When ready to use, remove the dough from the refrigerator and allow it to return to room temperature. Then, on a lightly floured surface, roll out each disk into a thin (about 1/8 inch thick) circle. It should be over a foot in diameter. To fill and bake the flatbread, see below.
For the stuffed flatbread
Wash the spinach and parsley and cut off the bottoms of the stems. Steam the spinach, parsley, and whole garlic cloves for 10 minutes, then allow to cool.
Squeeze some of the excess water out of the greens, then coarsely chop. Smash the garlic cloves to a paste.
In a large sautee pan, heat the olive oil over medium, then add the garlic paste and Za-atar. Stir for a couple of minutes for the spices to release their fragrance, then stir in the chopped greens to coat with the spices. Cook for about 10 minutes, stirring occasionally, until the greens are somewhat dried. Add salt and pepper to taste.
Next, assemble and bake the flatbreads: Preheat the oven to 550° F with a pizza stone in it. On a lightly floured surface, top the bottom rolled out dough round with mozzarella slices leaving a small amount of space around the edges.
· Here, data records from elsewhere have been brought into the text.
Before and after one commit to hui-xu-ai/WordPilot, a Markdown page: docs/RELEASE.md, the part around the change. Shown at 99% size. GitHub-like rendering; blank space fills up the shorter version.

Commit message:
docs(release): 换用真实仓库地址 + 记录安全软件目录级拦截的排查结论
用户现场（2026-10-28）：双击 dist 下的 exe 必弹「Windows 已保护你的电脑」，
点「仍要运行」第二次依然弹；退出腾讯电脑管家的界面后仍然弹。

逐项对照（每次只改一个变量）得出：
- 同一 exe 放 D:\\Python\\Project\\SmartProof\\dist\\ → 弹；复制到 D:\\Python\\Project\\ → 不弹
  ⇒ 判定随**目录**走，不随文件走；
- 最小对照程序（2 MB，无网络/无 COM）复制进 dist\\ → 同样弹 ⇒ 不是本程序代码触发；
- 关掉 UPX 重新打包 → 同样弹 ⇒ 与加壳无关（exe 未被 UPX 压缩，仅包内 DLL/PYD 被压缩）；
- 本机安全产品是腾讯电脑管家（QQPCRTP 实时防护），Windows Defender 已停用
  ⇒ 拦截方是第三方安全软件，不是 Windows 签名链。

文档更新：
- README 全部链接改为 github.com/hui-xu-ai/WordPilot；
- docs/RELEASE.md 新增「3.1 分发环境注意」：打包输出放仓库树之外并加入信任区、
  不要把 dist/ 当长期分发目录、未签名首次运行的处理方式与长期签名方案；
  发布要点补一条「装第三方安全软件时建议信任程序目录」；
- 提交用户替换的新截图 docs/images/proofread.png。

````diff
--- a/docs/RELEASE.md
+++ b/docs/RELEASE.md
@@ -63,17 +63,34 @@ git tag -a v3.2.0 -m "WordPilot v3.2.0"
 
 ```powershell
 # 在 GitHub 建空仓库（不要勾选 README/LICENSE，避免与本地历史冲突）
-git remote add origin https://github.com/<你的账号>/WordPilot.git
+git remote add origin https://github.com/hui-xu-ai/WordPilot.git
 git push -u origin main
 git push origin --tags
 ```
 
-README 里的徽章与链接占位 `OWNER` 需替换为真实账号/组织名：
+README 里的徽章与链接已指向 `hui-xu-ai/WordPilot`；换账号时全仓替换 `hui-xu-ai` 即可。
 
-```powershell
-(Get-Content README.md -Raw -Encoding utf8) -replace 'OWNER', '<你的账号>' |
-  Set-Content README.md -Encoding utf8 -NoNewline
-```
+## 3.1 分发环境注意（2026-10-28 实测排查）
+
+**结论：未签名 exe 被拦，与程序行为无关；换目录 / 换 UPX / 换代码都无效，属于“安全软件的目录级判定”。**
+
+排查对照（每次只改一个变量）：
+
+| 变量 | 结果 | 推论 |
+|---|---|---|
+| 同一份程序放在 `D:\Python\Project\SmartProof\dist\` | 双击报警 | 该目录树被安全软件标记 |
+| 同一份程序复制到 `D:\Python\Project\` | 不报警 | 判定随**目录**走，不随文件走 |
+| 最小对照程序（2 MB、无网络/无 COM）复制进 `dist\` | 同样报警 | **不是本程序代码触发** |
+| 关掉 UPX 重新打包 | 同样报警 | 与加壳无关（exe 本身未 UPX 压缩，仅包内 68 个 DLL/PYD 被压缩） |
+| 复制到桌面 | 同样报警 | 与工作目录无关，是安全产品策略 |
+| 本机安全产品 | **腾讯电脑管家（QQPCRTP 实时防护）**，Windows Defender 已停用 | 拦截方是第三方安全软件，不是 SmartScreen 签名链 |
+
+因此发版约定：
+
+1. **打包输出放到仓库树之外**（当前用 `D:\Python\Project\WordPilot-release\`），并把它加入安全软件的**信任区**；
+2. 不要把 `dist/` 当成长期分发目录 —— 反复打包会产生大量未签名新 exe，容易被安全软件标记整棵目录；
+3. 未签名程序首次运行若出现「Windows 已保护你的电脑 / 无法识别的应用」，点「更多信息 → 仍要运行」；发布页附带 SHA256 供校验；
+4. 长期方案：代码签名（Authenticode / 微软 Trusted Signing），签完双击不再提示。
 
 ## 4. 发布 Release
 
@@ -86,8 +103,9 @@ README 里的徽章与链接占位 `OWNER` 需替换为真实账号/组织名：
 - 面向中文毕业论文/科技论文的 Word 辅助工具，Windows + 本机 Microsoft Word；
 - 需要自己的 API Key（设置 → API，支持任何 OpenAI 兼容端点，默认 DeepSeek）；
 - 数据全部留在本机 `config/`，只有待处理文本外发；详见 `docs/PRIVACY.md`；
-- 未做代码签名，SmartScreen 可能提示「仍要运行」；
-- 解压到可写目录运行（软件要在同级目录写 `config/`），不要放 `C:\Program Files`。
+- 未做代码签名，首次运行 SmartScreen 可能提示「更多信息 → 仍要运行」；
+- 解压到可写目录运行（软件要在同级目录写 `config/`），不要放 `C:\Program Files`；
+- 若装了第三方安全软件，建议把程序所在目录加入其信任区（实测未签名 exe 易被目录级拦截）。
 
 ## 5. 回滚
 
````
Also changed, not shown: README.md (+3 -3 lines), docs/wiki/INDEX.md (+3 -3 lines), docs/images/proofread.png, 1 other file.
Spread the greens over the mozzarella. Dot the yogurt all over the top of the greens, then lightly spread it out a bit. Lay the other rolled out dough round on top.
Pinch and press the bottom and top edges together to seal (it can help to moisten your fingers a bit). Lightly brush the top of the dough with olive oil, and if desired sprinkle with sesame seeds. Make a few short gashes in the center of the top of the bread for steam to escape.
Use a pizza peel to move the stuffed dough into the oven onto the pizza stone (if you don’t have a pizza stone, it works fine to make and bake the flatbread on a greased cookie sheet). Bake, keeping the oven door closed!, for about 10 minutes. The bread will be golden with brown splotches and the cheese will be bubbling.
Remove from the oven, allow to cool slightly, then cut into wedges and serve. A chopped cucumber, tomato, and chickpea salad makes a wonderful accompaniment as does tabbouleh.
I like to say I'm a lazy iron chef (I just cook with what I have around), renegade nutritionist, food policy wonk, and inveterate butter and cream enthusiast! My husband and I own a craft distillery in Northern Minnesota called Vikre Distillery (www.vikredistillery.com), where I claimed the title, "arbiter of taste." I also have a doctorate in food policy, for which I studied the changes in diet and health of new immigrants after they come to the United States. I myself am a Norwegian-American dual citizen. So I have a lot of Scandinavian pride, which especially shines through in my cooking on special holidays. Beyond loving all facets of food, I'm a Renaissance woman (translation: bad at focusing), dabbling in a variety of artistic and scientific endeavors.